One might have hoped that the Brexit vote would have alerted Cameron to the abyss between the electorate and the elected. (Even Alastair Campbell, chomping against Brexit, seemed to forget that he was as complicit in the alienation of voters as anyone else: government by sofa, teeth and war.) The response was glib, even for Cameron, a man so glib that I sometimes think he is a reflection in a pond. Brexit hit him like someone caught in a mild shower without an umbrella. He hummed at the lesson that history dealt him; he hummed as he left his page. It was the hum of the alpha Etonian caught out in a mistake, yes, but it was still a bloody hum.

His next act was to increase pay-offs to favoured courtiers against civil service advice and at public expense; then, it was reported, he nominated his spin doctor Craig Oliver and his former spin doctor Gabby Bertin for peerages, because the upper house needs more PRs. He has learned nothing.

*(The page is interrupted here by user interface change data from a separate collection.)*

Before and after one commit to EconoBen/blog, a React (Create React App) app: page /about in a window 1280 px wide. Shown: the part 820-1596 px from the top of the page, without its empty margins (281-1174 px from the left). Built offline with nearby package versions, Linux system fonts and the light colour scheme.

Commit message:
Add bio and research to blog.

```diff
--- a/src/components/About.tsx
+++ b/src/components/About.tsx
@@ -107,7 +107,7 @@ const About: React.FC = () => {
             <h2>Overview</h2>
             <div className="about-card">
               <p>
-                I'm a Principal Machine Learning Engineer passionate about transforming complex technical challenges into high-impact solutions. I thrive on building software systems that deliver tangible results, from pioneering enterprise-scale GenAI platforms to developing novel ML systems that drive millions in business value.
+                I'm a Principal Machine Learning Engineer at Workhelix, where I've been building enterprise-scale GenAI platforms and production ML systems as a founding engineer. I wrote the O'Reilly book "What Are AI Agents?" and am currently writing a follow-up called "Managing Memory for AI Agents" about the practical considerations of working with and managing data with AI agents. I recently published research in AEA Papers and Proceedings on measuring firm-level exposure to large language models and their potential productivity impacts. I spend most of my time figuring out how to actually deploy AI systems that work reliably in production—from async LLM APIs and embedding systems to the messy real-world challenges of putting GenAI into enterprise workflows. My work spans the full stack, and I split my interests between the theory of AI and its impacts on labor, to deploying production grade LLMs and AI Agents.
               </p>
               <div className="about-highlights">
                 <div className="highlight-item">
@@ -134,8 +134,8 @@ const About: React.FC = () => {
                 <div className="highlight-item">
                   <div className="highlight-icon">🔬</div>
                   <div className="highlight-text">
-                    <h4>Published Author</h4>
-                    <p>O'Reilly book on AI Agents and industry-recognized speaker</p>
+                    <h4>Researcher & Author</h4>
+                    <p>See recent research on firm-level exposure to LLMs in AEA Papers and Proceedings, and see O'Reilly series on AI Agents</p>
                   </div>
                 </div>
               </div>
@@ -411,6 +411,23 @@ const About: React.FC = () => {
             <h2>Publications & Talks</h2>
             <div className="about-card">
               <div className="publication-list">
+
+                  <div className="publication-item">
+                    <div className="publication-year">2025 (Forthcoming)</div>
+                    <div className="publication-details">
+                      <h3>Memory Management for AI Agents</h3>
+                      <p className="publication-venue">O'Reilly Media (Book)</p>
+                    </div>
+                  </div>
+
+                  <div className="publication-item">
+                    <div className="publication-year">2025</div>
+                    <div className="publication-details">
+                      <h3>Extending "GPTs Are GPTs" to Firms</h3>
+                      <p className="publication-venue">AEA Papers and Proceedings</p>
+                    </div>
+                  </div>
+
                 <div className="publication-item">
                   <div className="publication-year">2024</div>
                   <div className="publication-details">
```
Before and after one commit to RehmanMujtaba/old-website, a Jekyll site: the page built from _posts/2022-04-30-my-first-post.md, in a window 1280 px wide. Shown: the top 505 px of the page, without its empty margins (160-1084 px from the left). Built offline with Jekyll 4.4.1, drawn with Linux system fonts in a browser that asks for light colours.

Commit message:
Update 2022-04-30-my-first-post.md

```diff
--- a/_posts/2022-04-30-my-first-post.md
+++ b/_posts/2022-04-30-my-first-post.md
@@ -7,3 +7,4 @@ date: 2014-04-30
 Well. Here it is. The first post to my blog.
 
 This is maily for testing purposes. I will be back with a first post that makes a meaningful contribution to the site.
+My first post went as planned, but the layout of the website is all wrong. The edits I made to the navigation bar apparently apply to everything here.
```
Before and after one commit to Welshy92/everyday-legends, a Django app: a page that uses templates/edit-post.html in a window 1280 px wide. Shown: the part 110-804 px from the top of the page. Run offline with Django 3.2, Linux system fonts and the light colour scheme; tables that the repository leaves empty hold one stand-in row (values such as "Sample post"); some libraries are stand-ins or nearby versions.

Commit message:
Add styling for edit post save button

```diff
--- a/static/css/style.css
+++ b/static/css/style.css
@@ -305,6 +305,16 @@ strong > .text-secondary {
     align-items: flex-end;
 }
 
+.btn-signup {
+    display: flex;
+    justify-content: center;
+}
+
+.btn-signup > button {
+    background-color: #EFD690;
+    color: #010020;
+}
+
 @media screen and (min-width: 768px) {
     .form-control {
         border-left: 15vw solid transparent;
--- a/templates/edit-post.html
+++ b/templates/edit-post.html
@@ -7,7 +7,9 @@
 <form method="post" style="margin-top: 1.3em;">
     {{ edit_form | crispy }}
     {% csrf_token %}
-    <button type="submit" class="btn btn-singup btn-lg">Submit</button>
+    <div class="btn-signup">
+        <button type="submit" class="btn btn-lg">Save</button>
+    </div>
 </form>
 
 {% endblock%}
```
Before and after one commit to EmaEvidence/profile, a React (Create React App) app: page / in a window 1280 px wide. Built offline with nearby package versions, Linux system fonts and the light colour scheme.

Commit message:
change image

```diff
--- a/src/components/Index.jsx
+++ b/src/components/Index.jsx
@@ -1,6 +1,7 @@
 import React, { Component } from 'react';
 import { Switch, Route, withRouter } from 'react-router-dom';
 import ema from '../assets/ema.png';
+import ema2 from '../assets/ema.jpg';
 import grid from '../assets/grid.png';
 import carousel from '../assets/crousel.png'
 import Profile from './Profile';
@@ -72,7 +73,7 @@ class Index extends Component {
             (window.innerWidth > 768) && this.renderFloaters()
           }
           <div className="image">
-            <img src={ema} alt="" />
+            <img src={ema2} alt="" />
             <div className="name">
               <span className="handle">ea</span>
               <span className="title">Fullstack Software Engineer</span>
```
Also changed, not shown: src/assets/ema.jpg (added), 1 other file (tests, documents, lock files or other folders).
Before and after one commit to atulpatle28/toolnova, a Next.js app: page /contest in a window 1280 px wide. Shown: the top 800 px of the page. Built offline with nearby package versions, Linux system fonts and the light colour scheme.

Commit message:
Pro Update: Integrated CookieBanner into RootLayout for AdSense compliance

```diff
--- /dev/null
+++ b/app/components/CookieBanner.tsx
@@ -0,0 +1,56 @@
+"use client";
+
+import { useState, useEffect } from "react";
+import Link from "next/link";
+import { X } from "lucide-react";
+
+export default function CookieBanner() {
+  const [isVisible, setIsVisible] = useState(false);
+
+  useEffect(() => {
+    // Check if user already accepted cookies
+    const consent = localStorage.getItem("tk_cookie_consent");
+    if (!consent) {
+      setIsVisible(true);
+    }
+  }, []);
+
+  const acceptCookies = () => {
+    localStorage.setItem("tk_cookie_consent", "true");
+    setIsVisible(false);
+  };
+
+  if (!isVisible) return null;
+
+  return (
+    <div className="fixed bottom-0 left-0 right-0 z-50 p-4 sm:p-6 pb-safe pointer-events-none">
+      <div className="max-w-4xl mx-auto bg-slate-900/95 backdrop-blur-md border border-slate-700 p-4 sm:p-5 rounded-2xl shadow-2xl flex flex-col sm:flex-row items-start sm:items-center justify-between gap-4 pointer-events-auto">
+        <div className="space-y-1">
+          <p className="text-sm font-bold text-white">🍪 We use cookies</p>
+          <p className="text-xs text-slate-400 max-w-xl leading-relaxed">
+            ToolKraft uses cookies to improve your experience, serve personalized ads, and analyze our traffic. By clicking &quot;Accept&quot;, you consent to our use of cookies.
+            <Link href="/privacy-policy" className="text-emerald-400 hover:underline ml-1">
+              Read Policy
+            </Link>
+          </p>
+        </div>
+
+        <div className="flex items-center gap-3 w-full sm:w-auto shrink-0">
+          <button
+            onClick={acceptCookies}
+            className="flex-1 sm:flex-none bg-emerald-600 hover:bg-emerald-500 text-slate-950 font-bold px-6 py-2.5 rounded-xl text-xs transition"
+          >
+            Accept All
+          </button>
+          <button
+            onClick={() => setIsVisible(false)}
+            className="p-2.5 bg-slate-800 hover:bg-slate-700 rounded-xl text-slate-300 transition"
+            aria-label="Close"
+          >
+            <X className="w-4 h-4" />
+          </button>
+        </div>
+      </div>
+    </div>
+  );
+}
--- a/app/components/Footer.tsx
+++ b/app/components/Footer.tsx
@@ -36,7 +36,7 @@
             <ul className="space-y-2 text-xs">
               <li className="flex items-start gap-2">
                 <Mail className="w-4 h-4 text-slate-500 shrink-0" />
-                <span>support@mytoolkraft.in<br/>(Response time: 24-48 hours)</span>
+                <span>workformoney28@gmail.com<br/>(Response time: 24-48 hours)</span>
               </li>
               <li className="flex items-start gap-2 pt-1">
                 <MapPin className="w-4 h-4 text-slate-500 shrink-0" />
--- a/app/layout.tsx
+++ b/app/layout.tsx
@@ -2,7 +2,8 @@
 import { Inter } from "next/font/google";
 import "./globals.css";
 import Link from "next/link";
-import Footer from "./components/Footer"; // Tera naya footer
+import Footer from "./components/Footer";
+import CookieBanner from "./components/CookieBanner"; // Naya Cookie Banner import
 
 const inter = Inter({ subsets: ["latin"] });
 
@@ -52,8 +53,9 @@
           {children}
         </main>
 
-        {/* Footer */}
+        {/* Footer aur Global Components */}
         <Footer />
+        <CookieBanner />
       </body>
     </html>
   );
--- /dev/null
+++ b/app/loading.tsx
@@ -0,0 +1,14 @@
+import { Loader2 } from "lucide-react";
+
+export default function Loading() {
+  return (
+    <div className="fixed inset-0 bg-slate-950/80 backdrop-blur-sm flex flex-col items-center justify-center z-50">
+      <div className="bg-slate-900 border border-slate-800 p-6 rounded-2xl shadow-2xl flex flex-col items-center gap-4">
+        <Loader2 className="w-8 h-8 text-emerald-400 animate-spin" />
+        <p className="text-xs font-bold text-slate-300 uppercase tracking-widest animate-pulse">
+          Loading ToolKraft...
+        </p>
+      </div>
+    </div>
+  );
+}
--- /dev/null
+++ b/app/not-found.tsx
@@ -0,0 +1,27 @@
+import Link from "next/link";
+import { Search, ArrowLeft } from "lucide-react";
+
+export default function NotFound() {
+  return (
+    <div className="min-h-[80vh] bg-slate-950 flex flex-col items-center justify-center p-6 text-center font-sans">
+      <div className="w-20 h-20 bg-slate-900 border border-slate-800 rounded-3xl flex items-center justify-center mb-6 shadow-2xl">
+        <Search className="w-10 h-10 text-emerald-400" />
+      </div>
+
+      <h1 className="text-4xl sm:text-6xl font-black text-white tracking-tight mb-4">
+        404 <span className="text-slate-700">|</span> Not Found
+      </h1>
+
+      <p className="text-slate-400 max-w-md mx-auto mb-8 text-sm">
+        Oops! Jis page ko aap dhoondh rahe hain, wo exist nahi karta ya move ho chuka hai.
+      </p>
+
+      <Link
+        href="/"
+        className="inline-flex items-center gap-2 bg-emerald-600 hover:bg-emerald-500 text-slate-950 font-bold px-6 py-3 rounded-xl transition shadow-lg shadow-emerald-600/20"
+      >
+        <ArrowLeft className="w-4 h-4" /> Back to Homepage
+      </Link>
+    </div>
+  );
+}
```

I wish him a relaxed retirement in which he will, apparently, write his four-page memoir, David Cameron: My Struggle (sub-subtitle: Eton Mess?). I hope he does not attempt to deny “the prosciutto affair”, because there is no need. It was not true. It was too pure a metaphor.

So the honours system, an essential part of our alienating politics, alongside dodgy donors, duck houses and George Galloway, endures in its worst form as conventional politics fails. It is a donkey sanctuary for political friends and Bruce Forsyth. I am not suggesting that everyone who has been honoured is dreadful – some lollipop ladies deserve to be patronised with an OBE (when there is no E any more), I am sure, and the lords, some of whom are excellent, are the functional opposition now – but the system can no longer be defended by the mirth potential of watching politicians ponder what light-entertainment celebrities might swing a marginal before being posthumously accused of rape. We must find something better before the house burns down. Perhaps a robust parliamentary democracy?

The problem is best expressed by the existence of a specialist consultancy called Awards Intelligence, which engages in “VIP brand-building” by soliciting awards. It sells “awards plans” from £795, which I could well imagine Philip Green perusing as he bobs about aboard Lionheart, were it not too late. The Awards Intelligence website tells us so much, though obliviously, about the narcissism of modern politics that I am tempted to reproduce it in full. But I will merely report that it asks:

"Did you know that you can join the House of Lords on a part-time basis as an Independent Crossbench Peer or a political peer affiliated to one of the main politial parties – even if you have ongoing work, family or community commitments!"

The message from Awards Intelligence, which boasts of a 50 per cent success rate, is clear: the legislature is part-time, it exists to “instil trust, add credibility and provide a platform for you to have your say” – and it can’t always spell “political”.

Sir Shifty and Awards Intelligence do not constitute the worst crisis in the history of honours, dreadful though they are. During the First World War the royal German cousins were stripped of their garters, so that British soldiers would not have to kill men of higher rank. But it is time for the Queen to stop pinning toys on nipples. They are part of a political system sweeping us, swiftly, towards the night.

This article first appeared in the 28 July 2016 issue of the New Statesman, Summer Double Issue